The 16-plus-one concept, China’s mechanism for engaging with Central and Eastern Europe, is a puzzling one. The bloc brings together a group of European countries, some in the European Union (EU), some aiming to join (Serbia), and some most definitely outside of it and likely to stay there (Belarus). It includes stable, enthusiastic observers of EU social and political standards like Latvia and Lithuania, and then more troubled members – Hungary and Poland being the two most prominent members at present, with their resistance to some key EU current aims. Why is it that China should want to reach out to all of these countries as one cohesive block?
Granted, China’s enthusiasm over the last few years for setting up its own international network of multilateral groupings has become well known. That in part might explain it. The Shanghai Cooperation Organization (SCO) was the first, way back in the 1990s. There was was the embracing of BRICS (Brazil, Russia, India, China, and South Africa) and the setting up of a small bank to support it in Shanghai. That was followed by the Asian Infrastructure Investment Bank (AIIB). There are also ideas like the Association of Southeast Asian Nations (ASEAN) plus one, and the Australia-initiated Asia Pacific Economic Conference (APEC), where China has simply grafted itself onto something older and created something new. The list goes on.
The 16-plus-one is just the most westerly of these groupings. It was greeted with suspicion by the EU when the idea first emerged, around the time Chinese President Xi Jinping became Party secretary in 2012. But while Beijing set up a secretariat of its own for the group within the Ministry of Foreign Affairs, the 16 had no such desire to establish an office. Things therefore looked pleasantly dormant for a couple of years, a period marked by the gentle rhythm of high level summits, which came and went leaving what seemed not a mark behind.

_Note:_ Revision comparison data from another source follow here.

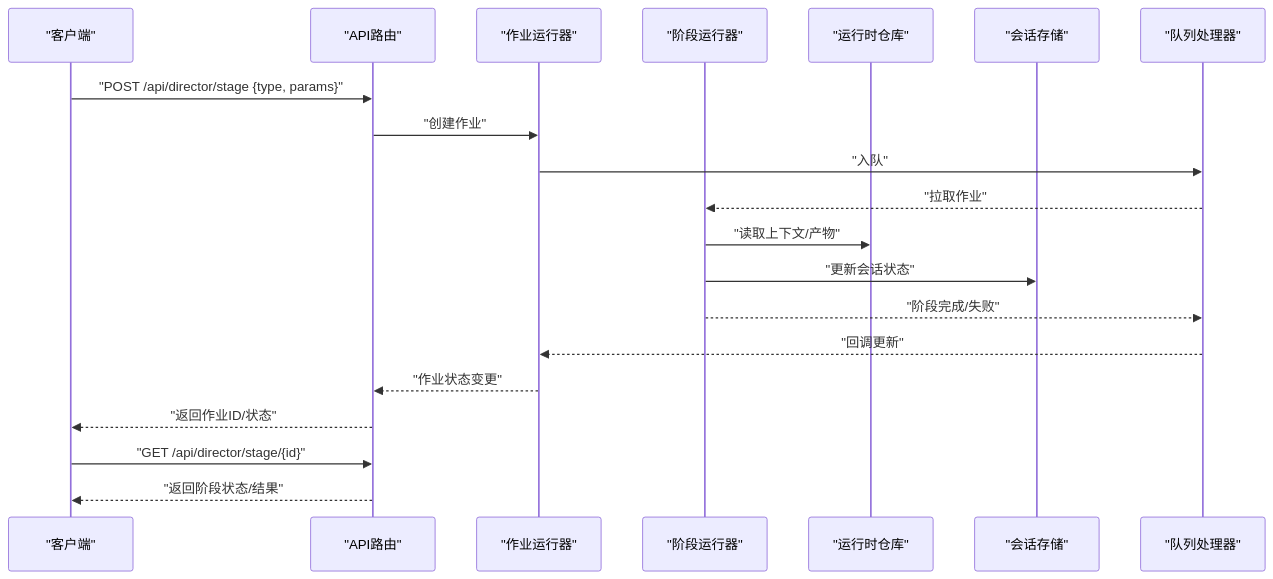
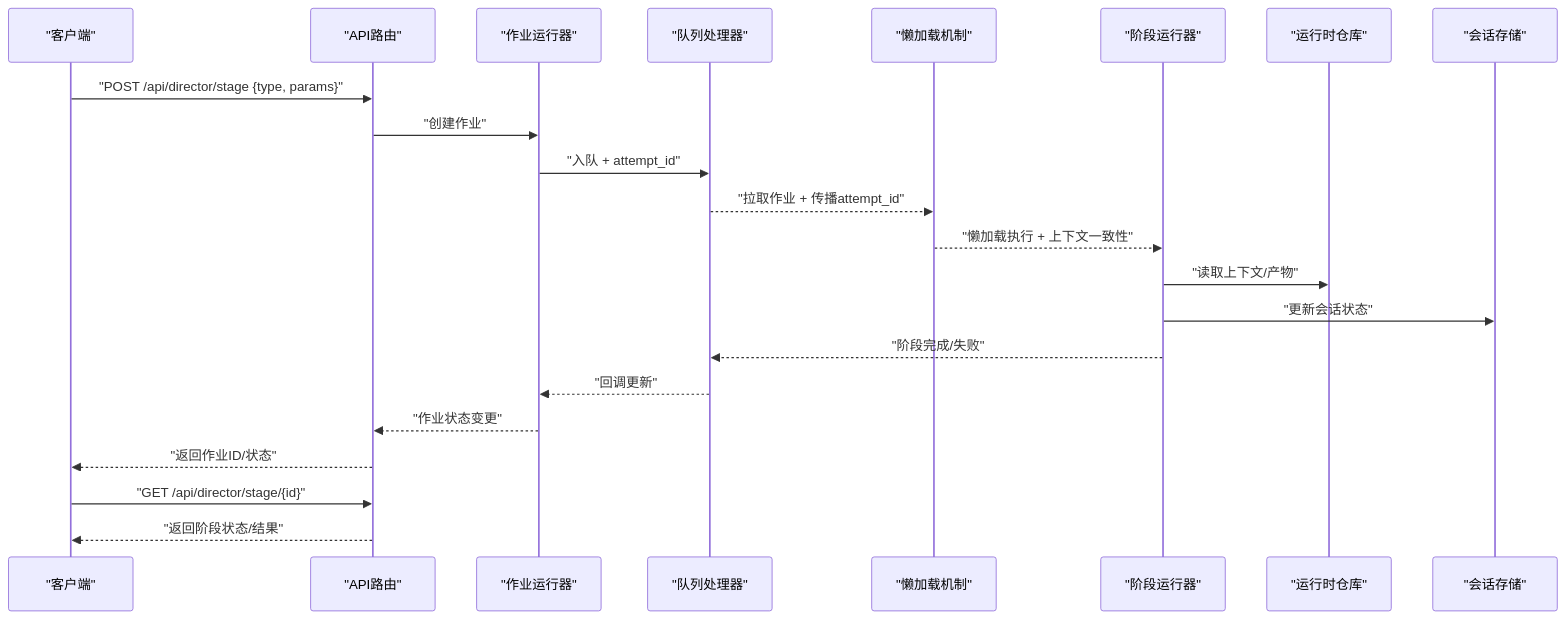
One commit to scottcwy/PurpleInk changed the second of 3 diagrams in .qoder/repowiki/zh/content/API参考/导演系统API/阶段执行API.md. Above: the diagram before and after it, drawn with Mermaid. The commit also changed other lines of this file and 109 other files, not shown here.

````diff
--- a/.qoder/repowiki/zh/content/API参考/导演系统API/阶段执行API.md
+++ b/.qoder/repowiki/zh/content/API参考/导演系统API/阶段执行API.md
@@ -128,22 +141,24 @@
 ```mermaid
 sequenceDiagram
 participant C as "客户端"
 participant API as "API路由"
 participant JR as "作业运行器"
+participant Q as "队列处理器"
+participant LL as "懒加载机制"
 participant SR as "阶段运行器"
 participant RR as "运行时仓库"
 participant SS as "会话存储"
-participant Q as "队列处理器"
 C->>API : "POST /api/director/stage {type, params}"
 API->>JR : "创建作业"
-JR->>Q : "入队"
-Q-->>SR : "拉取作业"
+JR->>Q : "入队 + attempt_id"
+Q-->>LL : "拉取作业 + 传播attempt_id"
+LL-->>SR : "懒加载执行 + 上下文一致性"
 SR->>RR : "读取上下文/产物"
 SR->>SS : "更新会话状态"
 SR-->>Q : "阶段完成/失败"
 Q-->>JR : "回调更新"
 JR-->>API : "作业状态变更"
 API-->>C : "返回作业ID/状态"
 C->>API : "GET /api/director/stage/{id}"
 API-->>C : "返回阶段状态/结果"
 ```
````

A few recent developments, however, look set to change all of this. Some are in China’s favor; some perhaps should worry it. First, with the Belt and Road Initiative and its reach into the wider world as the core narrative of China’s global engagement, suddenly the 16 European countries have a clear idea to latch on to. Infrastructure, investment, and Chinese money might be on its way. Chinese Premier Li Keqiang was in the region earlier this year; so was Xi Jinping last year. High-level visits from China usually mean something is afoot. The hunt for Chinese money is a very real aim the 16 can embrace.
In terms of economic strategy, too, the 16-plus-one has uses. Serbia and the corridor up to Hungary are hugely important logistic lines. A high-speed rail line between Belgrade and Budapest was under discussion with Chinese funding in 2016, but has so far not proceeded. There are more opportunities for China to use its new high-speed rail technology, which is now the most advanced and experienced in the world, to build market and investment links beyond its borders. The 16-plus-one group offers one zone for this, and a key one, linking the Middle East, Russia, and Europe.
Finally, there is the simple geopolitics. This might be the most important motive but the least noted at the moment. The Belt and Road Initiative, creating a comfortable, non-contentious zone of Chinese interest right in Russia’s backyard, looks increasingly like a Chinese diplomatic masterstroke. Across a massive swath of Central Asia, Chinese investment is increasing, and political links with Beijing, rather than Moscow, are warming up. The 16-plus-one offers a very similar scenario. Many of the members are former satellites of the former Soviet Union; they fall into Russia’s natural zone of interest and influence. And yet, China for the first time ever is building a benign bamboo curtain around Russia where, decades ago, there was an iron curtain under the Soviet Union. And as with Central Asia, all that Russia can do is smile politely and bear this new phenomenon.
All is not completely rosy for China, however. There are significant risks in the 16-plus-one strategy, most notably the common problem of great expectations toward China being met with brute reality. For all the promises of investment, commentators in the region have noted that the cases of Chinese job-creating greenfield investment are few and far between. The EU and the United States remain by far the most important investors, a phenomenon that is unlikely to change for decades. And no one, least of all the Chinese with very little experience in the region, should be complacent about the ancient but currently largely dormant antagonisms in the Balkans and across the region more generally. An upsurge of destabilizing events at a time when China’s commitments to the area are too large to walk away from will create precisely the track of obligation and commitment China is so fearful of.
The 16 European countries put together to engage with China offer evidence of a new era of global China. In none of these countries, until now, has China ever appeared significant. They lived under different geopolitical umbrellas and within a different context. But in the second decade of the 21st century, this diverse grouping, with so many differences between the members, is united by a common desire to get more from the opportunities coming from China. Optimism is thick in the air; the 16-plus-one summits are popular events. The issue, however, as elsewhere, is that while the expectations toward China are diverse, disappointment often takes an eerily similar form. For China, ensuring that it fulfills some of the hopes expressed toward it will be very important.